The party has diverged from its UK counterpart at times, however. In the 2016 European referendum, leader Andrew RT Davies’s position on Brexit was different to both the party’s UK and Scottish leaders, with him backing ‘Leave’.

In doing so, Davies became the only Conservative leader to ‘back the winning horse’, and the only party leader in Wales who reflected Wales’ 52.5 per cent leave vote.

What next for the Tories’ devolution journey?

In an article for The Sunday Times in 2018, Andrew RT Davies questioned whether the 1997 devolution result would be repeated today?

It was a question that rocked the Welsh political establishment that had taken great comfort from the referendum that overwhelmingly said ‘yes’ to more powers for the Senedd in 2011.

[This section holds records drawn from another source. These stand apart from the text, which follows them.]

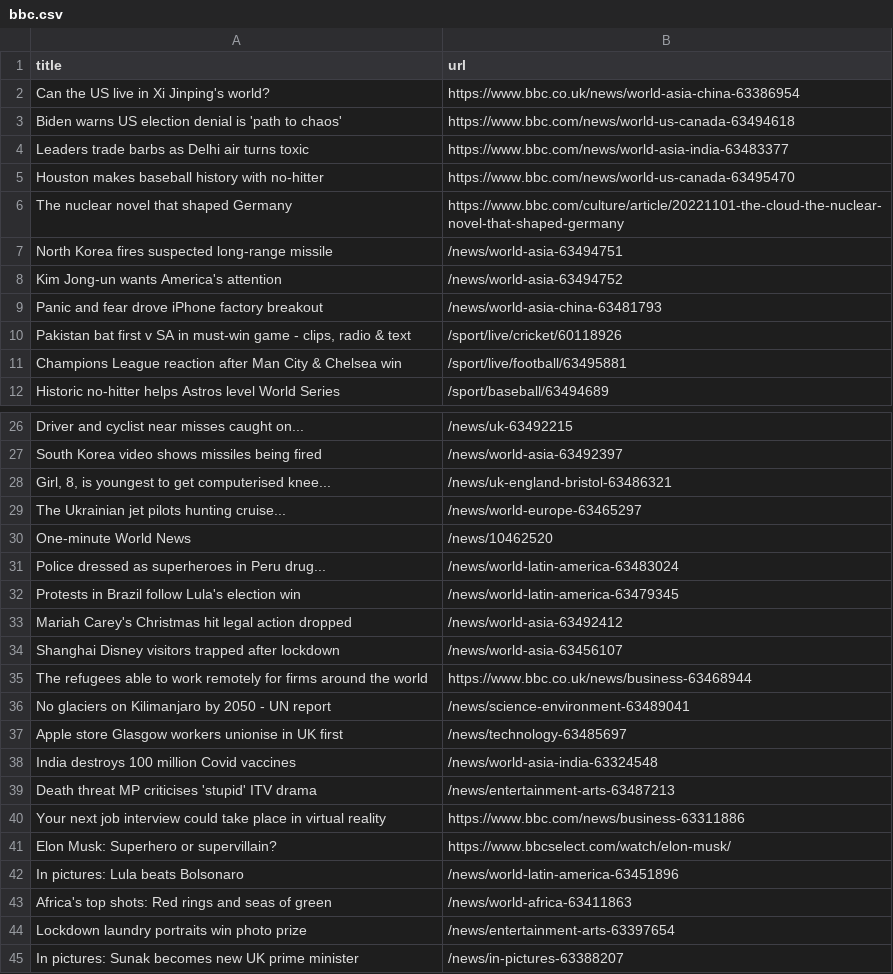
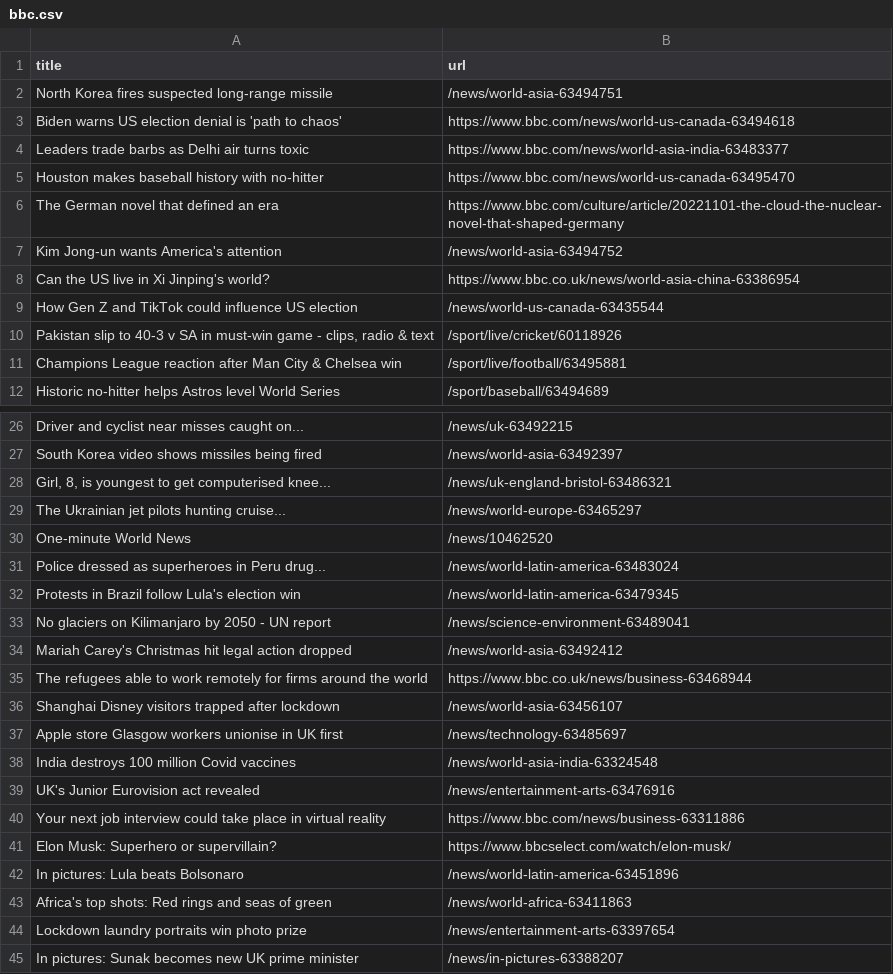
Before and after one commit to yikchun-l/bbc-scraper-tutorial, a CSV file: bbc.csv, drawn as a sheet; only a part is shown, gaps mark what is left out.

```diff
--- a/bbc.csv
+++ b/bbc.csv
@@ -1,3 +1,3 @@
 title,url
-Can the US live in Xi Jinping's world?,https://www.bbc.co.uk/news/world-asia-china-63386954
+North Korea fires suspected long-range missile,/news/world-asia-63494751
 Biden warns US election denial is 'path to chaos',https://www.bbc.com/news/world-us-canada-63494618
@@ -5,7 +5,7 @@ Leaders trade barbs as Delhi air turns toxic,https://www.bbc.com/news/world-asia
 Houston makes baseball history with no-hitter,https://www.bbc.com/news/world-us-canada-63495470
-The nuclear novel that shaped Germany,https://www.bbc.com/culture/article/20221101-the-cloud-the-nuclear-novel-that-shaped-germany
-North Korea fires suspected long-range missile,/news/world-asia-63494751
+The German novel that defined an era,https://www.bbc.com/culture/article/20221101-the-cloud-the-nuclear-novel-that-shaped-germany
 Kim Jong-un wants America's attention,/news/world-asia-63494752
-Panic and fear drove iPhone factory breakout,/news/world-asia-china-63481793
-"Pakistan bat first v SA in must-win game - clips, radio & text",/sport/live/cricket/60118926
+Can the US live in Xi Jinping's world?,https://www.bbc.co.uk/news/world-asia-china-63386954
+How Gen Z and TikTok could influence US election,/news/world-us-canada-63435544
+"Pakistan slip to 40-3 v SA in must-win game - clips, radio & text",/sport/live/cricket/60118926
 Champions League reaction after Man City & Chelsea win,/sport/live/football/63495881
@@ -32,9 +32,9 @@ Police dressed as superheroes in Peru drug...,/news/world-latin-america-63483024
 Protests in Brazil follow Lula's election win,/news/world-latin-america-63479345
+No glaciers on Kilimanjaro by 2050 - UN report,/news/science-environment-63489041
 Mariah Carey's Christmas hit legal action dropped,/news/world-asia-63492412
+The refugees able to work remotely for firms around the world,https://www.bbc.co.uk/news/business-63468944
 Shanghai Disney visitors trapped after lockdown,/news/world-asia-63456107
-The refugees able to work remotely for firms around the world,https://www.bbc.co.uk/news/business-63468944
-No glaciers on Kilimanjaro by 2050 - UN report,/news/science-environment-63489041
 Apple store Glasgow workers unionise in UK first,/news/technology-63485697
 India destroys 100 million Covid vaccines,/news/world-asia-india-63324548
-Death threat MP criticises 'stupid' ITV drama,/news/entertainment-arts-63487213
+UK's Junior Eurovision act revealed,/news/entertainment-arts-63476916
 Your next job interview could take place in virtual reality,https://www.bbc.com/news/business-63311886
```
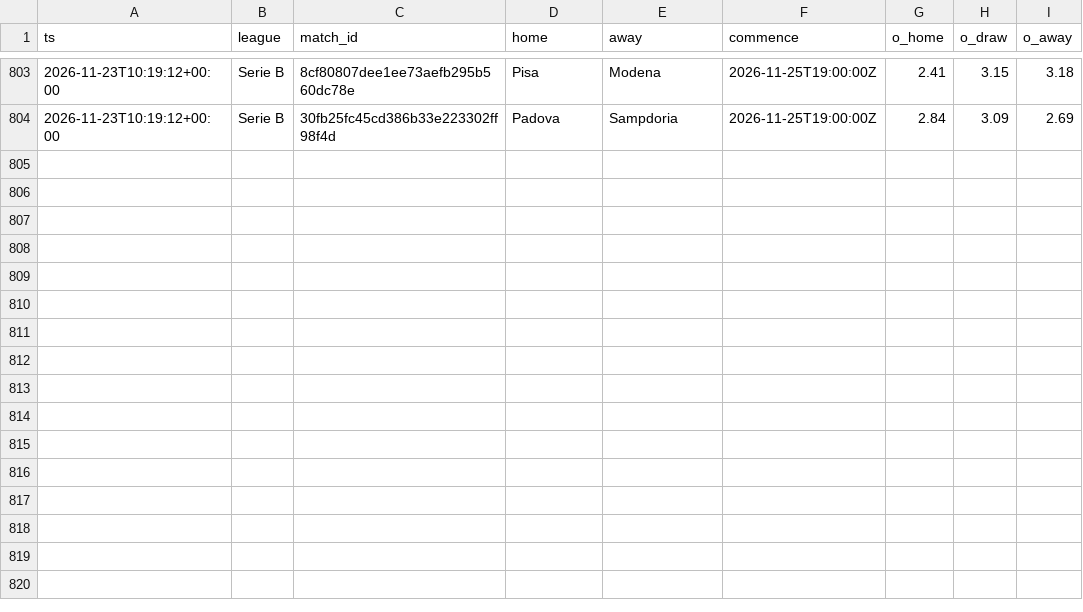
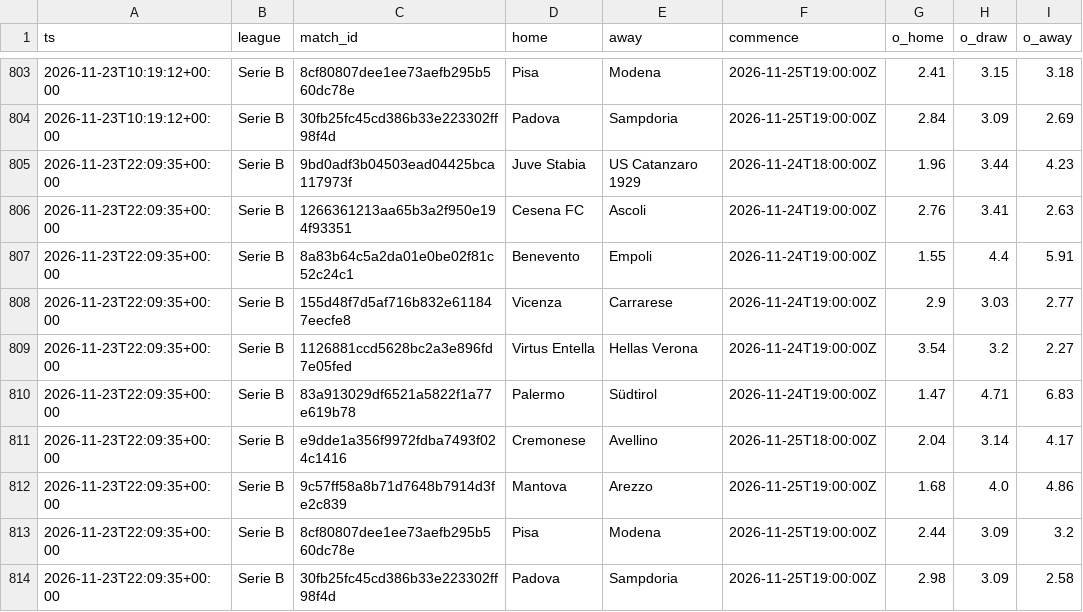
Before and after one commit to heisulivei08/kerroin-data, a CSV file: kertoimet.csv, drawn as a sheet; only a part is shown, gaps mark what is left out; the diff names each change by its address in the sheet, - before the commit and + after, or states it on an @@ line.

Commit message:
Kertoimet 2026-11-23 22:09 UTC

```diff
--- a/kertoimet.csv
+++ b/kertoimet.csv
+row 805: 2026-11-23T22:09:35+00:00 | Serie B | 9bd0adf3b04503ead04425bca117973f | Juve Stabia | US Catanzaro 1929 | 2026-11-24T18:00:00Z | 1.96 | 3.44 | 4.23
+row 806: 2026-11-23T22:09:35+00:00 | Serie B | 1266361213aa65b3a2f950e194f93351 | Cesena FC | Ascoli | 2026-11-24T19:00:00Z | 2.76 | 3.41 | 2.63
+row 807: 2026-11-23T22:09:35+00:00 | Serie B | 8a83b64c5a2da01e0be02f81c52c24c1 | Benevento | Empoli | 2026-11-24T19:00:00Z | 1.55 | 4.4 | 5.91
+row 808: 2026-11-23T22:09:35+00:00 | Serie B | 155d48f7d5af716b832e611847eecfe8 | Vicenza | Carrarese | 2026-11-24T19:00:00Z | 2.9 | 3.03 | 2.77
+row 809: 2026-11-23T22:09:35+00:00 | Serie B | 1126881ccd5628bc2a3e896fd7e05fed | Virtus Entella | Hellas Verona | 2026-11-24T19:00:00Z | 3.54 | 3.2 | 2.27
+row 810: 2026-11-23T22:09:35+00:00 | Serie B | 83a913029df6521a5822f1a77e619b78 | Palermo | Südtirol | 2026-11-24T19:00:00Z | 1.47 | 4.71 | 6.83
+row 811: 2026-11-23T22:09:35+00:00 | Serie B | e9dde1a356f9972fdba7493f024c1416 | Cremonese | Avellino | 2026-11-25T18:00:00Z | 2.04 | 3.14 | 4.17
+row 812: 2026-11-23T22:09:35+00:00 | Serie B | 9c57ff58a8b71d7648b7914d3fe2c839 | Mantova | Arezzo | 2026-11-25T19:00:00Z | 1.68 | 4.0 | 4.86
+row 813: 2026-11-23T22:09:35+00:00 | Serie B | 8cf80807dee1ee73aefb295b560dc78e | Pisa | Modena | 2026-11-25T19:00:00Z | 2.44 | 3.09 | 3.2
+row 814: 2026-11-23T22:09:35+00:00 | Serie B | 30fb25fc45cd386b33e223302ff98f4d | Padova | Sampdoria | 2026-11-25T19:00:00Z | 2.98 | 3.09 | 2.58
```
Also changed, not shown: haut_loki.csv.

At the time, Davies had been replaced as Tory leader, he was free to speak how he wished. But, thanks to some late-night boozing in the Senedd from his replacement and namesake, Paul Davies, Andrew RT Davies is back in control of the Welsh party.

Davies maintains he has never been anti-devolution. He says he wants to focus on things that matter in Wales now as opposed to discussing hypothetic questions around Wales’ constitutional future.

Attention now quickly turns to an election that is just over six weeks away.

Other parties are jostling for position on the issue of Wales’ constitutional future, with Plaid and Labour fighting over voters regarded as ‘Indy-curious’.

Around two thirds of Welsh people still oppose Welsh Independence, polling the Tories hope will provide them with votes as one the parties of the centre ground.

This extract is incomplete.